Collected data entries
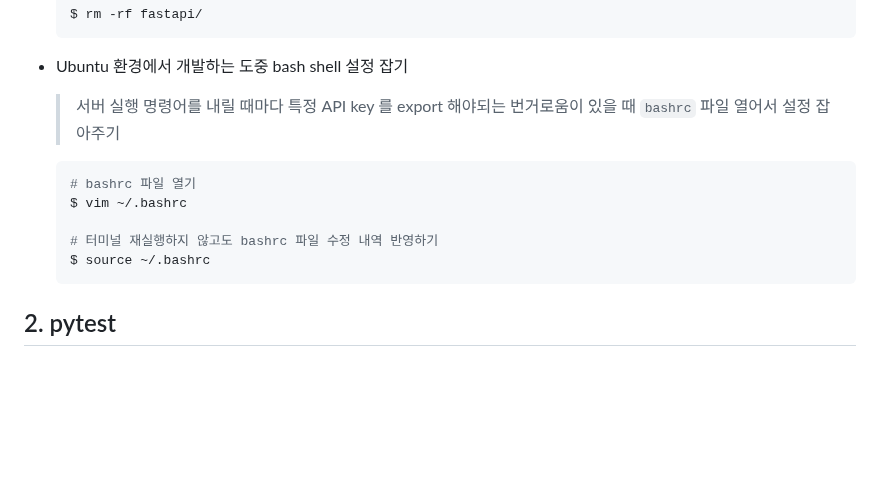
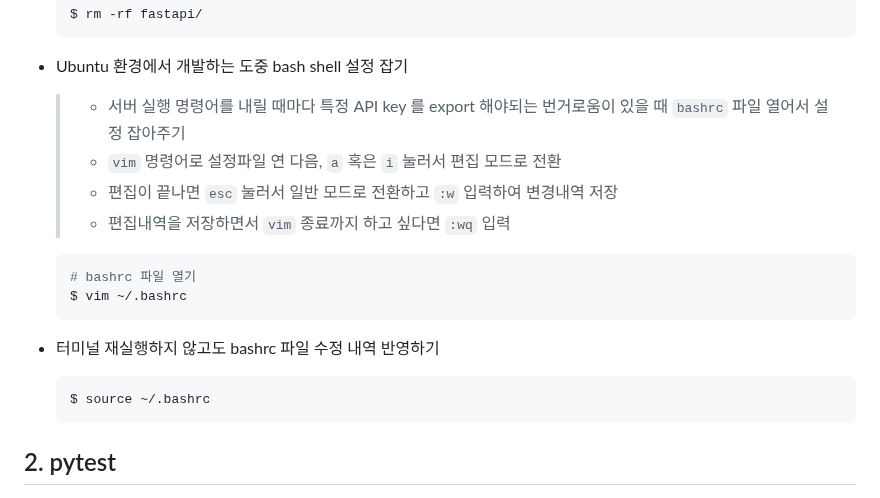
Before and after one commit to code-sum/TIL, a Markdown page: notes/cmd.md, the part around the change. GitHub-like rendering; blank space fills up the shorter version.

Commit message:
[Linux] vim 명령어 정리

````diff
--- a/notes/cmd.md
+++ b/notes/cmd.md
@@ -126,16 +126,20 @@
 - Ubuntu 환경에서 개발하는 도중 bash shell 설정 잡기
 
 
-  > 서버 실행 명령어를 내릴 때마다 특정 API key 를 export 해야되는 번거로움이 있을 때 `bashrc` 파일 열어서 설정 잡아주기
+  > - 서버 실행 명령어를 내릴 때마다 특정 API key 를 export 해야되는 번거로움이 있을 때 `bashrc` 파일 열어서 설정 잡아주기
+  > - `vim` 명령어로 설정파일 연 다음, `a` 혹은 `i` 눌러서 편집 모드로 전환
+  > - 편집이 끝나면 `esc` 눌러서 일반 모드로 전환하고 `:w` 입력하여 변경내역 저장
+  > - 편집내역을 저장하면서 `vim` 종료까지 하고 싶다면 `:wq` 입력
 
   ```bash
   # bashrc 파일 열기
   $ vim ~/.bashrc
+  ```
 
-  # 터미널 재실행하지 않고도 bashrc 파일 수정 내역 반영하기
+- 터미널 재실행하지 않고도 bashrc 파일 수정 내역 반영하기
+  ```bash
   $ source ~/.bashrc
   ```
-
 
 
 ## 2. pytest
````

Exercise goal: Write the data above out again exactly, every line of it, and exclude the pictures.

Result below:
Before and after one commit to code-sum/TIL, a Markdown page: notes/cmd.md, the part around the change. GitHub-like rendering; blank space fills up the shorter version.

Commit message:
[Linux] vim 명령어 정리

````diff
--- a/notes/cmd.md
+++ b/notes/cmd.md
@@ -126,16 +126,20 @@
 - Ubuntu 환경에서 개발하는 도중 bash shell 설정 잡기
 
 
-  > 서버 실행 명령어를 내릴 때마다 특정 API key 를 export 해야되는 번거로움이 있을 때 `bashrc` 파일 열어서 설정 잡아주기
+  > - 서버 실행 명령어를 내릴 때마다 특정 API key 를 export 해야되는 번거로움이 있을 때 `bashrc` 파일 열어서 설정 잡아주기
+  > - `vim` 명령어로 설정파일 연 다음, `a` 혹은 `i` 눌러서 편집 모드로 전환
+  > - 편집이 끝나면 `esc` 눌러서 일반 모드로 전환하고 `:w` 입력하여 변경내역 저장
+  > - 편집내역을 저장하면서 `vim` 종료까지 하고 싶다면 `:wq` 입력
 
   ```bash
   # bashrc 파일 열기
   $ vim ~/.bashrc
+  ```
 
-  # 터미널 재실행하지 않고도 bashrc 파일 수정 내역 반영하기
+- 터미널 재실행하지 않고도 bashrc 파일 수정 내역 반영하기
+  ```bash
   $ source ~/.bashrc
   ```
-
 
 
 ## 2. pytest
````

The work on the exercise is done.